The New Brunswick Anti-Shale Gas Alliance initially gave Premier Blaine Higgs’s throne speech a decent review. We’re now having second thoughts. In the speech, the new government made a strong statement against “inter-generational theft,” which it defined as stealing the future from our children by creating debt today that they would have to pay back.
That being a moral principle, we assumed it would be applied universally. The most poignant example of “inter-generational theft” is the failure to address climate change and environmental degradation by continuing our profligate use of fossil fuels.
We’re stealing any possibility of a good life from our children and grandchildren, leaving them an alien climate, stripped of the clean air, water, soil and intact ecosystems they will need to survive.
Because the speech did recognize climate change as a man-made problem that we must face, we reacted positively. The speech offered promising solutions, such as transitioning to a green economy, pointing toward a sustainable province in common cause with enlightened societies around the world.
To get there, we would rely on science-based decision making, including, “a legislative officer responsible for science and climate change, and to restore the independence of the recently dismantled public health system.”
We would achieve these goals not by courting corporations, but by dint of our small businesses and local ingenuity. What was there not to like about such ideas? While lacking details, the generalities and tone seemed positive.
Then the next day the premier suggested lifting the moratorium on shale gas, and in one stroke squandered much goodwill.
The science he indicated we would rely on clearly states that responding to climate change means foregoing any new fossil fuels. We cannot even burn all those we already exploit.

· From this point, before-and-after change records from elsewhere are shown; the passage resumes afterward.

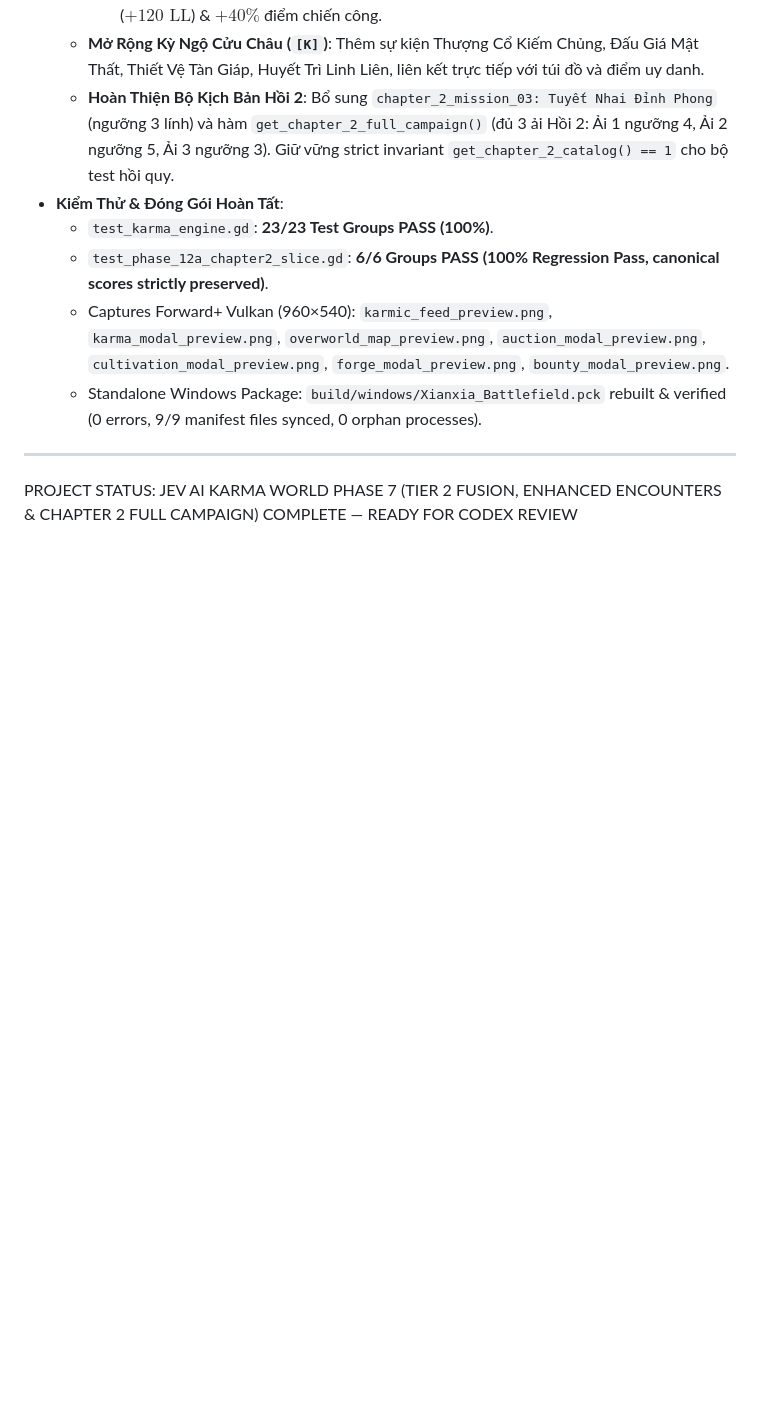
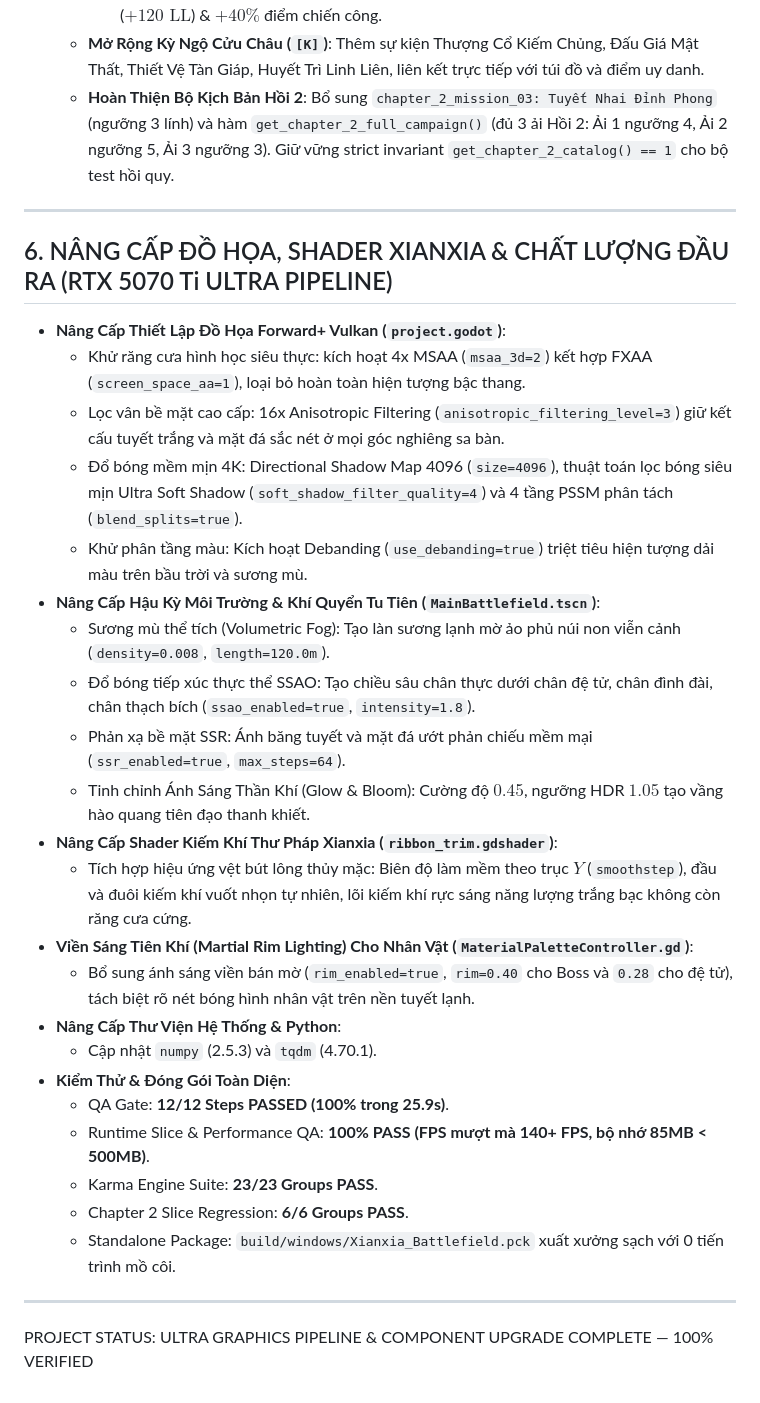
Before and after one commit to chrisx9z/seo-geo-suite-master, a Markdown page: docs/STATUS.md, the part around the change. Drawn GitHub-style; blank space fills up the shorter version.

Commit message:
docs: update STATUS.md for Phase 8 graphic pipeline and component upgrade

```diff
--- a/docs/STATUS.md
+++ b/docs/STATUS.md
@@ -102,12 +102,33 @@ Updated at: 2026-09-08 21:15:00+07:00
     - *Thái Hư Tụ Linh Châu* (Dung hợp *Tụ Linh Châu* + *Thái Hư Phù*): Nhận gấp ba linh lực đả tọa ($+120\text{ LL}$) & $+40\%$ điểm chiến công.
   - **Mở Rộng Kỳ Ngộ Cửu Châu (`[K]`)**: Thêm sự kiện Thượng Cổ Kiếm Chủng, Đấu Giá Mật Thất, Thiết Vệ Tàn Giáp, Huyết Trì Linh Liên, liên kết trực tiếp với túi đồ và điểm uy danh.
   - **Hoàn Thiện Bộ Kịch Bản Hồi 2**: Bổ sung `chapter_2_mission_03: Tuyết Nhai Đỉnh Phong` (ngưỡng 3 lính) và hàm `get_chapter_2_full_campaign()` (đủ 3 ải Hồi 2: Ải 1 ngưỡng 4, Ải 2 ngưỡng 5, Ải 3 ngưỡng 3). Giữ vững strict invariant `get_chapter_2_catalog() == 1` cho bộ test hồi quy.
-- **Kiểm Thử & Đóng Gói Hoàn Tất**:
-  - `test_karma_engine.gd`: **23/23 Test Groups PASS (100%)**.
-  - `test_phase_12a_chapter2_slice.gd`: **6/6 Groups PASS (100% Regression Pass, canonical scores strictly preserved)**.
-  - Captures Forward+ Vulkan (960×540): `karmic_feed_preview.png`, `karma_modal_preview.png`, `overworld_map_preview.png`, `auction_modal_preview.png`, `cultivation_modal_preview.png`, `forge_modal_preview.png`, `bounty_modal_preview.png`.
-  - Standalone Windows Package: `build/windows/Xianxia_Battlefield.pck` rebuilt & verified (0 errors, 9/9 manifest files synced, 0 orphan processes).
 
 ---
 
-PROJECT STATUS: JEV AI KARMA WORLD PHASE 7 (TIER 2 FUSION, ENHANCED ENCOUNTERS & CHAPTER 2 FULL CAMPAIGN) COMPLETE — READY FOR CODEX REVIEW
+## 6. NÂNG CẤP ĐỒ HỌA, SHADER XIANXIA & CHẤT LƯỢNG ĐẦU RA (RTX 5070 Ti ULTRA PIPELINE)
+- **Nâng Cấp Thiết Lập Đồ Họa Forward+ Vulkan (`project.godot`)**:
+  - Khử răng cưa hình học siêu thực: kích hoạt 4x MSAA (`msaa_3d=2`) kết hợp FXAA (`screen_space_aa=1`), loại bỏ hoàn toàn hiện tượng bậc thang.
+  - Lọc vân bề mặt cao cấp: 16x Anisotropic Filtering (`anisotropic_filtering_level=3`) giữ kết cấu tuyết trắng và mặt đá sắc nét ở mọi góc nghiêng sa bàn.
+  - Đổ bóng mềm mịn 4K: Directional Shadow Map 4096 (`size=4096`), thuật toán lọc bóng siêu mịn Ultra Soft Shadow (`soft_shadow_filter_quality=4`) và 4 tầng PSSM phân tách (`blend_splits=true`).
+  - Khử phân tầng màu: Kích hoạt Debanding (`use_debanding=true`) triệt tiêu hiện tượng dải màu trên bầu trời và sương mù.
+- **Nâng Cấp Hậu Kỳ Môi Trường & Khí Quyển Tu Tiên (`MainBattlefield.tscn`)**:
+  - Sương mù thể tích (Volumetric Fog): Tạo làn sương lạnh mờ ảo phủ núi non viễn cảnh (`density=0.008`, `length=120.0m`).
+  - Đổ bóng tiếp xúc thực thể SSAO: Tạo chiều sâu chân thực dưới chân đệ tử, chân đình đài, chân thạch bích (`ssao_enabled=true`, `intensity=1.8`).
+  - Phản xạ bề mặt SSR: Ánh băng tuyết và mặt đá ướt phản chiếu mềm mại (`ssr_enabled=true`, `max_steps=64`).
+  - Tinh chỉnh Ánh Sáng Thần Khí (Glow & Bloom): Cường độ $0.45$, ngưỡng HDR $1.05$ tạo vầng hào quang tiên đạo thanh khiết.
+- **Nâng Cấp Shader Kiếm Khí Thư Pháp Xianxia (`ribbon_trim.gdshader`)**:
+  - Tích hợp hiệu ứng vệt bút lông thủy mặc: Biên độ làm mềm theo trục $Y$ (`smoothstep`), đầu và đuôi kiếm khí vuốt nhọn tự nhiên, lõi kiếm khí rực sáng năng lượng trắng bạc không còn răng cưa cứng.
+- **Viền Sáng Tiên Khí (Martial Rim Lighting) Cho Nhân Vật (`MaterialPaletteController.gd`)**:
+  - Bổ sung ánh sáng viền bán mờ (`rim_enabled=true`, `rim=0.40` cho Boss và `0.28` cho đệ tử), tách biệt rõ nét bóng hình nhân vật trên nền tuyết lạnh.
+- **Nâng Cấp Thư Viện Hệ Thống & Python**:
+  - Cập nhật `numpy` (2.5.3) và `tqdm` (4.70.1).
+- **Kiểm Thử & Đóng Gói Toàn Diện**:
+  - QA Gate: **12/12 Steps PASSED (100% trong 25.9s)**.
+  - Runtime Slice & Performance QA: **100% PASS (FPS mượt mà 140+ FPS, bộ nhớ 85MB < 500MB)**.
+  - Karma Engine Suite: **23/23 Groups PASS**.
+  - Chapter 2 Slice Regression: **6/6 Groups PASS**.
+  - Standalone Package: `build/windows/Xianxia_Battlefield.pck` xuất xưởng sạch với 0 tiến trình mồ côi.
+
+---
+
+PROJECT STATUS: ULTRA GRAPHICS PIPELINE & COMPONENT UPGRADE COMPLETE — 100% VERIFIED
```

Current science also tells us that the methane leaking from the gas industry is a leading contributor to climate change, despite the premier quoting outdated industry phrases about gas being a transition fuel.
A reconstituted New Brunswick Ministry of Health is welcome, but many in-depth reviews of fracking by prestigious public health and medical institutions have already resulted in moratoria or bans.
And what about not catering to corporations? The premier says he will check Corridor Resources’ business case, yet he is already saying we need Corridor to make up for the loss of supply when Sable Island, Nova Scotia soon runs out of gas.
I attended the recent Maritime Energy Association conference on this very topic. Gas industry speakers stated clearly that Corridor was not considered an answer to this problem. There is more than enough pipeline capacity to bring in gas from elsewhere. The concern is simply that it will cost more. Regardless, the problem is immediate and Corridor is many years away from helping with either price or supply.
Besides, why would we lift the moratorium just for Corridor at a time when we should be encouraging all energy users to switch to renewable energy? That such questionable decisions are made without considering climate change is astounding.
A just-released paper reviewing 3,200 climate studies,“found traceable evidence for 467 pathways by which human health, water, food, economy, infrastructure and security have been recently impacted by climate hazards such as warming, heat waves, precipitation, drought, floods, fires, storms, sea-level rise and changes in natural land cover and ocean chemistry.”
These are current events, not predictions for our grandkids. Increasingly over time, we will experience multiple climate events occurring simultaneously. For example, in just one year New Brunswick had ice storms, drought, epic floods, heat waves, windstorms and new tick-borne diseases, to name just a few. The royalties from shale gas will not cover the costs of these climate calamities.
A new study in Nature Climate concluded that the current energy policies of just three nations – Russia, China and Canada – would produce 3 times more warming than the world’s targeted maximums – and seal our fate.
Visions of a New Brunswick prepared for the future by science-based decisions for the benefit and health of the population were apparently mere illusions, meant only to smooth the road to power. We’ve now returned to the reality of parties imposing ideology, mandate or no.
This paper’s Nov. 23 edition published the news that carbon dioxide and methane levels reached record highs last year, leading the World Meteorological Organization to state: “The science is clear. Without rapid cuts in CO2 and other greenhouse gases, climate change will have increasingly destructive and irreversible impacts on life on Earth. The window of opportunity for action is almost closed.”
In the last month every global climate science institution has issued the same warning. Premier Higgs, let’s at least give our grandkids some reasons to not look back at our policy choices with dismay.